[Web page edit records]
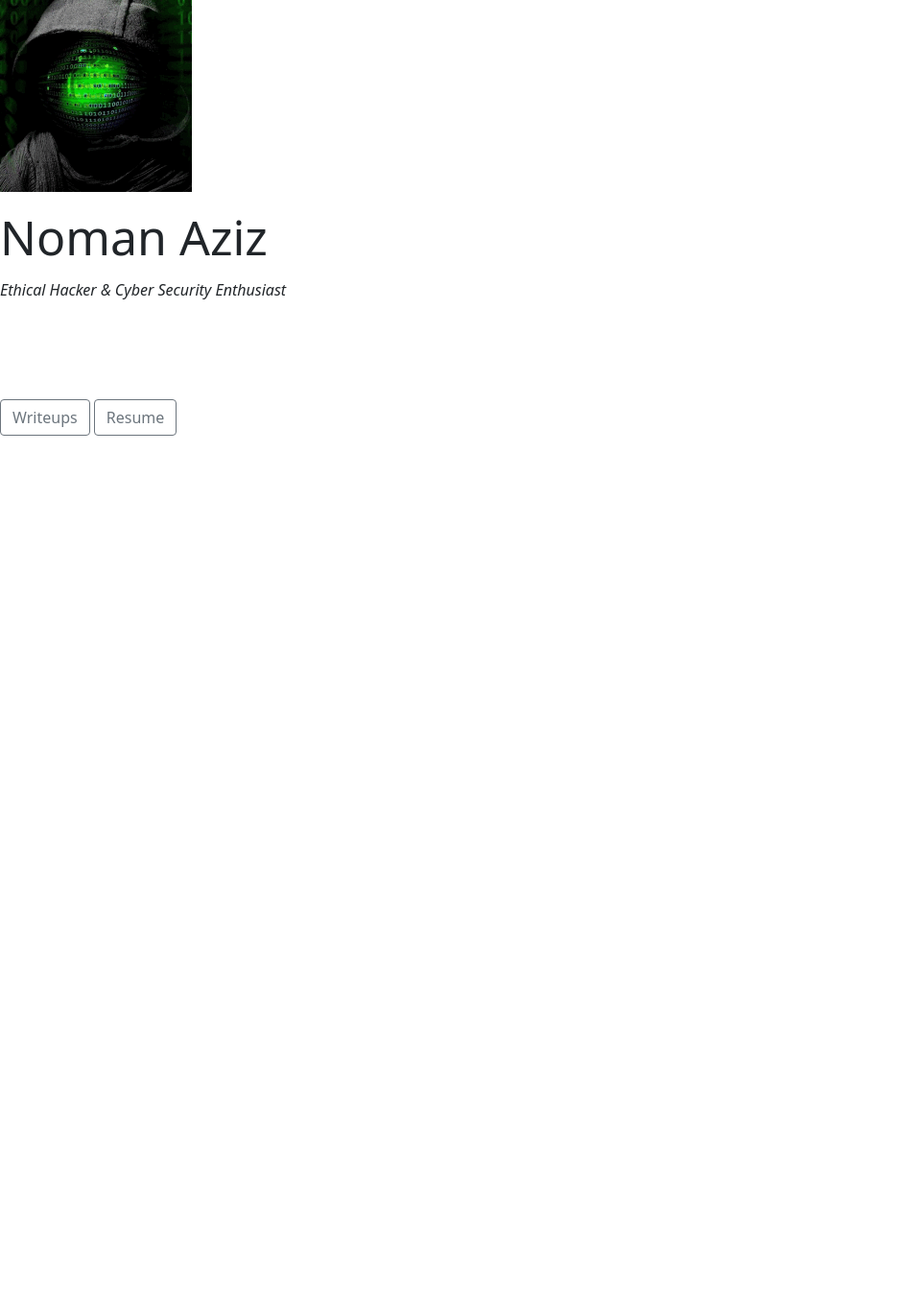
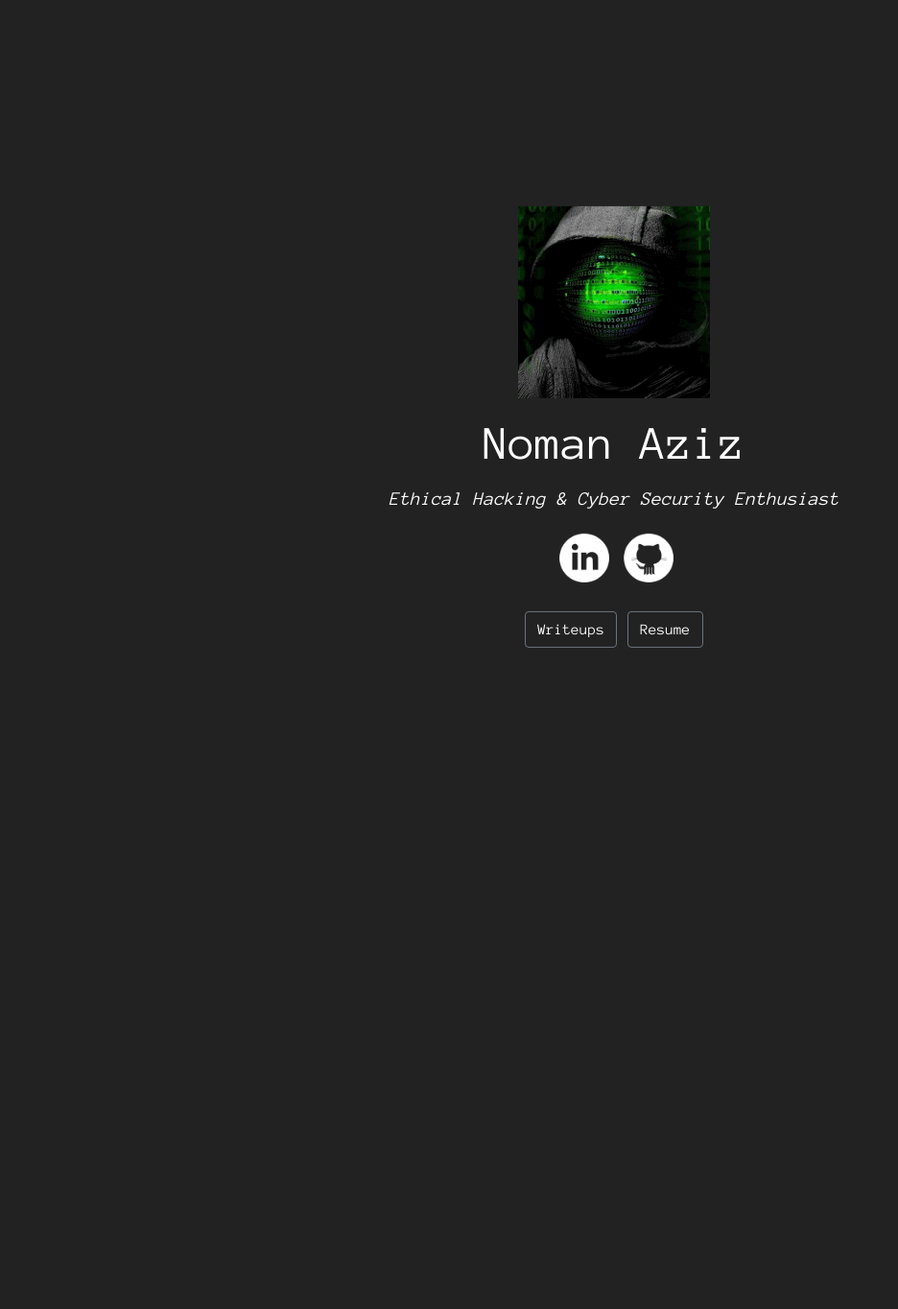
Before and after one commit to duksctf/duksctf.github.io, a Jekyll site: the page index.html, which Jekyll copies as it is, in a window 1280 px wide. Shown: the whole page at 96% size, without its empty margins (0-936 px from the left). Built offline with Jekyll 4.4.1, drawn with Linux system fonts in a browser that asks for light colours; after the commit the page ends 900 px from its top, so only the background shows below that.

Commit message:
added scripts

```diff
--- /dev/null
+++ b/assets/global/style.css
@@ -0,0 +1,19 @@
+body {
+  background: #222;
+  color: #fff;
+  font-family: "Anonymous Pro", monospace;
+  font-size: 20px;
+
+  -khtml-user-select: none;
+  -o-user-select: none;
+  -moz-user-select: none;
+  -webkit-user-select: none;
+  user-select: none;
+
+  overflow: hidden;
+  margin: 0;
+}
+
+.interactive {
+  pointer-events: all;
+}
--- /dev/null
+++ b/assets/index/style.css
@@ -0,0 +1,32 @@
+body {
+  background: #222;
+  color: #fff;
+  font-family: "Anonymous Pro", monospace;
+  font-size: 20px;
+
+  -khtml-user-select: none;
+  -o-user-select: none;
+  -moz-user-select: none;
+  -webkit-user-select: none;
+  user-select: none;
+}
+
+.panel {
+  text-align: center;
+  position: absolute;
+  background: transparent;
+  pointer-events: none;
+  z-index: 99;
+  top: 50%;
+  left: 50%;
+  width: 80%;
+  transform: translate(-50%, -50%);
+}
+
+.interactive {
+  pointer-events: all;
+}
+
+.btn-outline-secondary {
+  color: #fff;
+}
--- a/index.html
+++ b/index.html
@@ -37,6 +37,11 @@
       crossorigin="anonymous"
     />
 
+    <!-- local resources -->
+    <!-- <link rel='shortcut icon' type='image/x-icon' href='/assets/images/nagli-removebg-preview.png'/> -->
+    <link href="/assets/global/style.css" rel="stylesheet" type="text/css" />
+    <link href="/assets/index/style.css" rel="stylesheet" type="text/css" />
+
     <style>
       html,
       body {
@@ -70,7 +75,7 @@
         Noman Aziz
       </p>
       <p style="padding-bottom: 5px">
-        <i>Ethical Hacker & Cyber Security Enthusiast</i>
+        <i>Ethical Hacking & Cyber Security Enthusiast</i>
       </p>
 
       <div class="interactive">
```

#### [What the task asks]
Every record must be copied exactly, with the pictures left out.

#### [Result]
Before and after one commit to duksctf/duksctf.github.io, a Jekyll site: the page index.html, which Jekyll copies as it is, in a window 1280 px wide. Shown: the whole page at 96% size, without its empty margins (0-936 px from the left). Built offline with Jekyll 4.4.1, drawn with Linux system fonts in a browser that asks for light colours; after the commit the page ends 900 px from its top, so only the background shows below that.

Commit message:
added scripts

```diff
--- /dev/null
+++ b/assets/global/style.css
@@ -0,0 +1,19 @@
+body {
+  background: #222;
+  color: #fff;
+  font-family: "Anonymous Pro", monospace;
+  font-size: 20px;
+
+  -khtml-user-select: none;
+  -o-user-select: none;
+  -moz-user-select: none;
+  -webkit-user-select: none;
+  user-select: none;
+
+  overflow: hidden;
+  margin: 0;
+}
+
+.interactive {
+  pointer-events: all;
+}
--- /dev/null
+++ b/assets/index/style.css
@@ -0,0 +1,32 @@
+body {
+  background: #222;
+  color: #fff;
+  font-family: "Anonymous Pro", monospace;
+  font-size: 20px;
+
+  -khtml-user-select: none;
+  -o-user-select: none;
+  -moz-user-select: none;
+  -webkit-user-select: none;
+  user-select: none;
+}
+
+.panel {
+  text-align: center;
+  position: absolute;
+  background: transparent;
+  pointer-events: none;
+  z-index: 99;
+  top: 50%;
+  left: 50%;
+  width: 80%;
+  transform: translate(-50%, -50%);
+}
+
+.interactive {
+  pointer-events: all;
+}
+
+.btn-outline-secondary {
+  color: #fff;
+}
--- a/index.html
+++ b/index.html
@@ -37,6 +37,11 @@
       crossorigin="anonymous"
     />
 
+    <!-- local resources -->
+    <!-- <link rel='shortcut icon' type='image/x-icon' href='/assets/images/nagli-removebg-preview.png'/> -->
+    <link href="/assets/global/style.css" rel="stylesheet" type="text/css" />
+    <link href="/assets/index/style.css" rel="stylesheet" type="text/css" />
+
     <style>
       html,
       body {
@@ -70,7 +75,7 @@
         Noman Aziz
       </p>
       <p style="padding-bottom: 5px">
-        <i>Ethical Hacker & Cyber Security Enthusiast</i>
+        <i>Ethical Hacking & Cyber Security Enthusiast</i>
       </p>
 
       <div class="interactive">
```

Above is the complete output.